[Opening Dataset excerpts section]

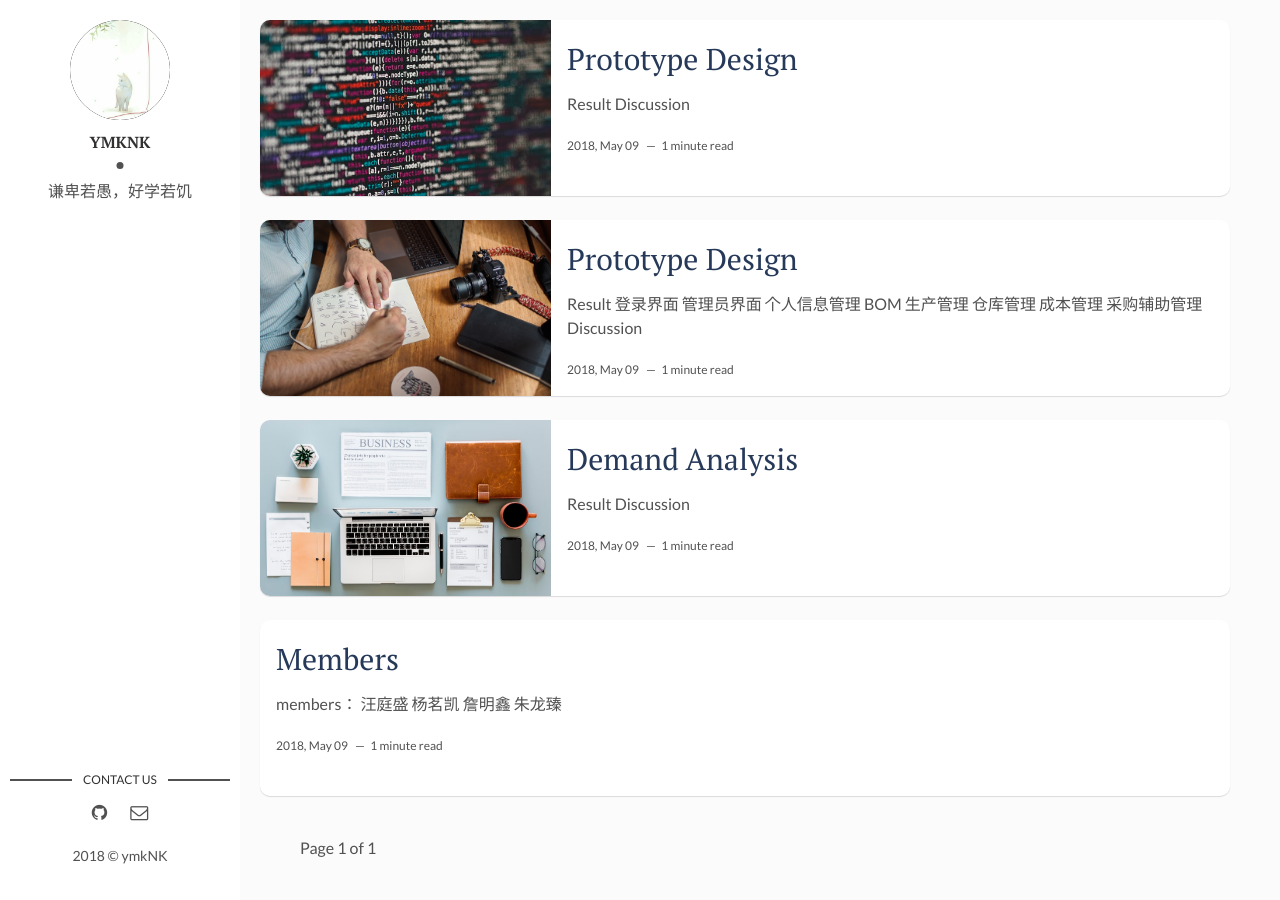
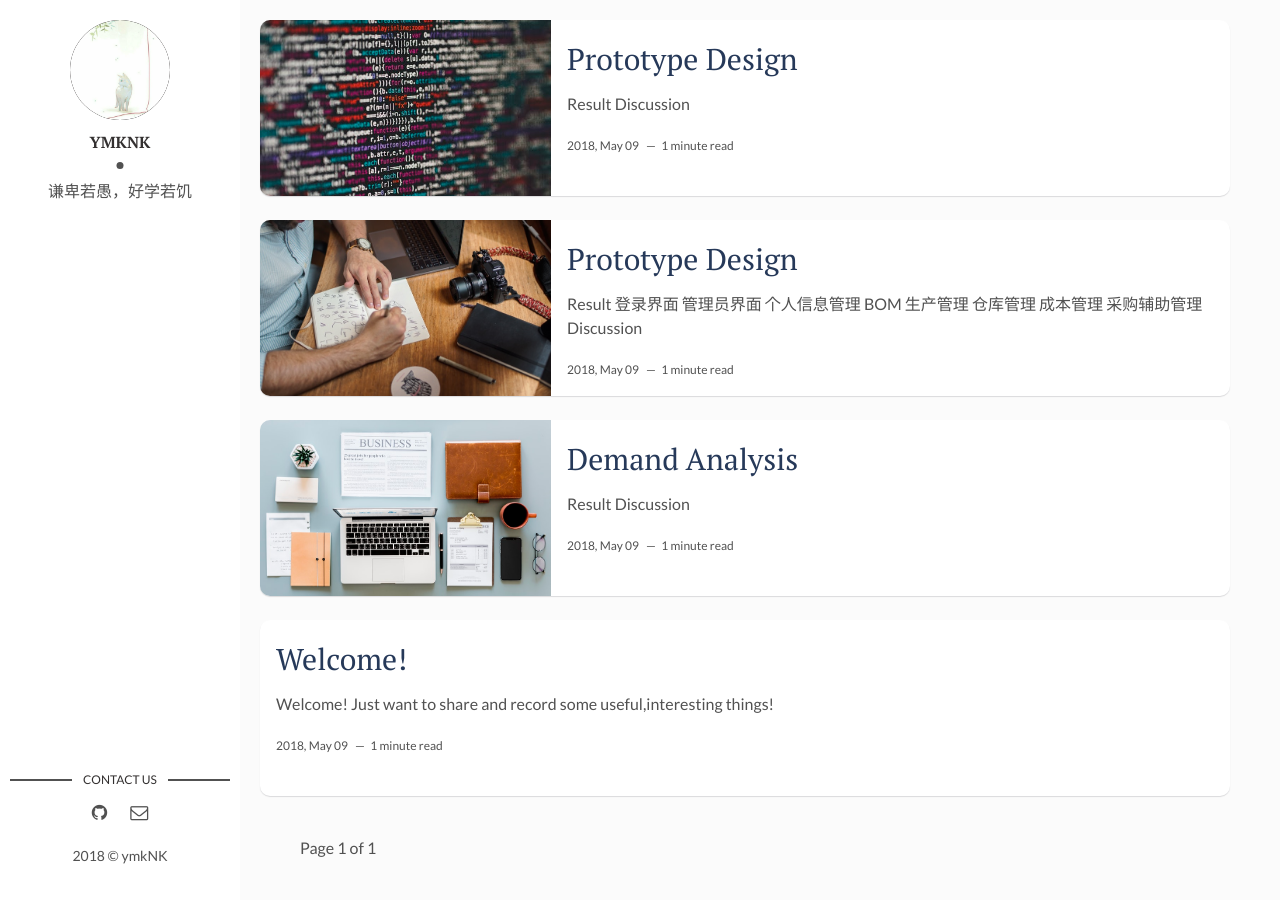
Before and after one commit to ymkNK/ymkNK.github.io, a Jekyll site: the page built from index.html, in a window 1280 px wide. Built offline with Jekyll 4.4.1, drawn with Linux system fonts in a browser that asks for light colours; the list of posts is cut into pages by our own code.

Commit message:
添加欢迎页

```diff
--- a/_posts/2018-05-10-Members.markdown
+++ b/_posts/2018-05-10-Members.markdown
@@ -1,13 +1,10 @@
 ---
 layout: post
-title: Members
+title: Welcome!
 date: 2018-05-10 00:00:00 +0300
 description: You’ll find this post in your `_posts` directory. Go ahead and edit it and re-build the site to see your changes. # Add post description (optional)
 img: # Add image post (optional)
-tags: [introduction] # add tag
+tags: [welcome] # add tag
 ---
-**members：**
-- 汪庭盛
-- 杨茗凯
-- 詹明鑫
-- 朱龙臻
+**Welcome!**
+Just want to share and record some useful,interesting things!
```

[Closing Dataset excerpts section]

§ Try it: The listing above should be repeated word for word, pictures removed.

§ Exercise response:
Before and after one commit to ymkNK/ymkNK.github.io, a Jekyll site: the page built from index.html, in a window 1280 px wide. Built offline with Jekyll 4.4.1, drawn with Linux system fonts in a browser that asks for light colours; the list of posts is cut into pages by our own code.

Commit message:
添加欢迎页

```diff
--- a/_posts/2018-05-10-Members.markdown
+++ b/_posts/2018-05-10-Members.markdown
@@ -1,13 +1,10 @@
 ---
 layout: post
-title: Members
+title: Welcome!
 date: 2018-05-10 00:00:00 +0300
 description: You’ll find this post in your `_posts` directory. Go ahead and edit it and re-build the site to see your changes. # Add post description (optional)
 img: # Add image post (optional)
-tags: [introduction] # add tag
+tags: [welcome] # add tag
 ---
-**members：**
-- 汪庭盛
-- 杨茗凯
-- 詹明鑫
-- 朱龙臻
+**Welcome!**
+Just want to share and record some useful,interesting things!
```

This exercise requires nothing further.